Vaccinium myrtillus is the species most commonly found and cultivated of all Vaccinium species with the common name of "bilberry." While V. myrtillus has no identified subspecies or varieties, it is sometimes referred to by its botanical synonym, V. yatabei.
Throughout history, bilberries have been used for a range of different medicinal purposes. Native Americans, for example, held the plant in high esteem as a herbal remedy for different and seemingly unrelated illnesses. Later, in the 12th century, the fruit was commonly recommended as a way of inducing menstruation and solving "women's ailments." By the 16th century, bilberry became a popular treatment for curing diarrhea, and during the 18th century, bilberries were widely described in herbals and medicinal treatises as a cure for intestinal disorders and mouth ulcers.
Bilberry is very popular in many foods, and therefore, it is in large demand in the alimentary industry. However, due to its medicinal benefits, it is also highly sought in the herbal remedy world. Bilberries are extremely difficult to grow, so they are collected from the wild rather than cultivated. They are plentiful in Northern Europe, especially in Sweden, where 20% of the unoccupied land is covered in bilberry bushes.
During World War II, interest in the properties of bilberry was revived by the British Government, who spread the rumor that bilberries were responsible for their night pilots' unusually sharp vision. This rumor was fabricated to conceal from their enemies the fact that they had developed radar technologies.
Personal care products. Some manufacturers use bilberry's essential oils in the production of shampoos and soaps.
Dye. Due to their anthocyanin content, bilberries have also been used as a blue dye, as well as a colorant for wine and liqueur.
- Herbal Medicine: Biomolecular and Clinical Aspects, Bilberry (Vaccinium myrtillus L.), chapter 4
- International Journal of Food Sciences and Nutrition, Vaccinium myrtillus extract prevents or delays the onset of diabetes--induced blood-retinal barrier breakdown, 2015
- Encyclopedia of Herbal Medicine, p. 147
- MedlinePlus Herbs and Supplements, Bilberry
- Germplasm Resources Information, Taxon: Vaccinium myrtillus L.
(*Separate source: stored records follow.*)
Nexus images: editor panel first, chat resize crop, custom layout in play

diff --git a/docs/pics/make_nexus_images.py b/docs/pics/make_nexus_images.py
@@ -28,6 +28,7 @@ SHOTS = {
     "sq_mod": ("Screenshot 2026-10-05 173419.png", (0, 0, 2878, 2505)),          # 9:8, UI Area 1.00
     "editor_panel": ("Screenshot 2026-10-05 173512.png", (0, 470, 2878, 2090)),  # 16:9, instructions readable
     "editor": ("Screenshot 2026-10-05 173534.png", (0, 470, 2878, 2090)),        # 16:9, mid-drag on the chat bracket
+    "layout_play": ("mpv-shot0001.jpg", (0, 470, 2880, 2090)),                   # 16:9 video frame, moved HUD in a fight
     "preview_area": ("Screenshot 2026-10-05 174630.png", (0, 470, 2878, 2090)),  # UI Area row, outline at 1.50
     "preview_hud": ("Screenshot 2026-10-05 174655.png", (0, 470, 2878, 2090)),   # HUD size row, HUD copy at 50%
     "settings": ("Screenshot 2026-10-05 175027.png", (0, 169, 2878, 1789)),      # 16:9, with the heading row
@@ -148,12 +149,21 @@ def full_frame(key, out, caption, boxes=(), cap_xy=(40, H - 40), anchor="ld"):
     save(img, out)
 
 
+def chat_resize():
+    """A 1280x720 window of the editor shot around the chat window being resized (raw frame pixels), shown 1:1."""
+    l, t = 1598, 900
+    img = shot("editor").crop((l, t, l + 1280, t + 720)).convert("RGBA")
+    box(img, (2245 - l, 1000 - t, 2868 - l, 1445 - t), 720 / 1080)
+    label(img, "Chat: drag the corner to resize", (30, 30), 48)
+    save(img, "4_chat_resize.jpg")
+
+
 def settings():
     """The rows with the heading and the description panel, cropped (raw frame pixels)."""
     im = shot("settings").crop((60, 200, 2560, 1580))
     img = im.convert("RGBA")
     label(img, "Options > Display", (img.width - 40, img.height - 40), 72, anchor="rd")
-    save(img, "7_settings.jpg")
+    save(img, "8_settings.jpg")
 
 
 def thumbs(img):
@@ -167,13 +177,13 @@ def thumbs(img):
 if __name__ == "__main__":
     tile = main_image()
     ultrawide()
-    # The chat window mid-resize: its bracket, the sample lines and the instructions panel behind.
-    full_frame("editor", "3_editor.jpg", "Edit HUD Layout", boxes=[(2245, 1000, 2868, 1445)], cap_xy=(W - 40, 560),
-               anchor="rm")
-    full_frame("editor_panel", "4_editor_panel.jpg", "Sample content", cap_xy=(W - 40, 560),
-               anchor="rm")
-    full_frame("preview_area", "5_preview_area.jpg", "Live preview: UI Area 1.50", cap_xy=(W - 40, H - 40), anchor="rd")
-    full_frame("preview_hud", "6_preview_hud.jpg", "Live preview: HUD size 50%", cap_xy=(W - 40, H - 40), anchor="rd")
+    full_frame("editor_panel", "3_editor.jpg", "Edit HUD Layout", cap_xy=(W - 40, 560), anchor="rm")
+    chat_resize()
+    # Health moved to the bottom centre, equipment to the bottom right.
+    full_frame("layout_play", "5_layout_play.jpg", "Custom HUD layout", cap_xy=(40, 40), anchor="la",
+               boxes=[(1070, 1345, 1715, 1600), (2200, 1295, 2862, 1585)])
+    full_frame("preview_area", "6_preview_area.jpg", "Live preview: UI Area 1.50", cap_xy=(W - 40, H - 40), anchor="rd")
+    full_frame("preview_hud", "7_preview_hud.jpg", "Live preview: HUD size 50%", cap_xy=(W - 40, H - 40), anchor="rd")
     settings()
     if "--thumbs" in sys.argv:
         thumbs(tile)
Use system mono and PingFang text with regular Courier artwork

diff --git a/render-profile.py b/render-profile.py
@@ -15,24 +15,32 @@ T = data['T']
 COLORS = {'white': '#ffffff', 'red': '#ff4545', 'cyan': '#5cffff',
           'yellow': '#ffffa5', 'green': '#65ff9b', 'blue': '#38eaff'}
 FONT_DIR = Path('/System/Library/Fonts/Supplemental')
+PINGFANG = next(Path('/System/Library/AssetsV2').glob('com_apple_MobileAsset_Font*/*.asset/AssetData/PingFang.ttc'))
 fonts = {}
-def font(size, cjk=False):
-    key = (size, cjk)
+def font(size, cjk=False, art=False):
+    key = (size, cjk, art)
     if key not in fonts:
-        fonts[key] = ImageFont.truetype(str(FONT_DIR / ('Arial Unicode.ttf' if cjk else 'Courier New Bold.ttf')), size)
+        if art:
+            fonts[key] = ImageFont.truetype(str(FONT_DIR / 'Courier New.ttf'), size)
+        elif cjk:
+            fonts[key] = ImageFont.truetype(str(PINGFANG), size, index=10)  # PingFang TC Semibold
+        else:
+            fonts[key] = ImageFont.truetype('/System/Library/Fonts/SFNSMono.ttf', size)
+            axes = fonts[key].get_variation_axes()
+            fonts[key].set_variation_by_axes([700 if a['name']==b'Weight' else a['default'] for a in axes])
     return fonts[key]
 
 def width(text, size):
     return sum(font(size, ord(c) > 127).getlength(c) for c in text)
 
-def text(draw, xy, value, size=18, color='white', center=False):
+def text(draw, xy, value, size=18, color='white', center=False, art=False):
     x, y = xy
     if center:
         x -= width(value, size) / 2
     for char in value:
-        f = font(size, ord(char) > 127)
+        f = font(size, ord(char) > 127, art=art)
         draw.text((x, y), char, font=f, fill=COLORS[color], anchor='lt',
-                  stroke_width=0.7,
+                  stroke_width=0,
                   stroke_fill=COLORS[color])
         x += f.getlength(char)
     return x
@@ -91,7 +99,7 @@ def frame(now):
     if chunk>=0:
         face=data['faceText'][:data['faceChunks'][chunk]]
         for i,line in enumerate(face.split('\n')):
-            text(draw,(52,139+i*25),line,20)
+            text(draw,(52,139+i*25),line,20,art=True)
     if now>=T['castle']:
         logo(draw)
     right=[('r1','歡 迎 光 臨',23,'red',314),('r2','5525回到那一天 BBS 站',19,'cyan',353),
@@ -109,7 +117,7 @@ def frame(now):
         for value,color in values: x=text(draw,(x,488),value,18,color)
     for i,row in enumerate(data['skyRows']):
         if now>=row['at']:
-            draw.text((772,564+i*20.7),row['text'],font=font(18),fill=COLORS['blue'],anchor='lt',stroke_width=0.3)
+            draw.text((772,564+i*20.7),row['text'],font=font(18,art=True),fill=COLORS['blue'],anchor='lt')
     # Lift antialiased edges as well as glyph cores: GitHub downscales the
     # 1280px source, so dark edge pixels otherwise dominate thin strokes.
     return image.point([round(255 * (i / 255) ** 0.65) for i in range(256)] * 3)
- University of Maryland Medical Center, Bilberry
- Alternative Medicine Review, The effect of bilberry nutritional supplementation on night visual acuity and contrast sensitivity, 2000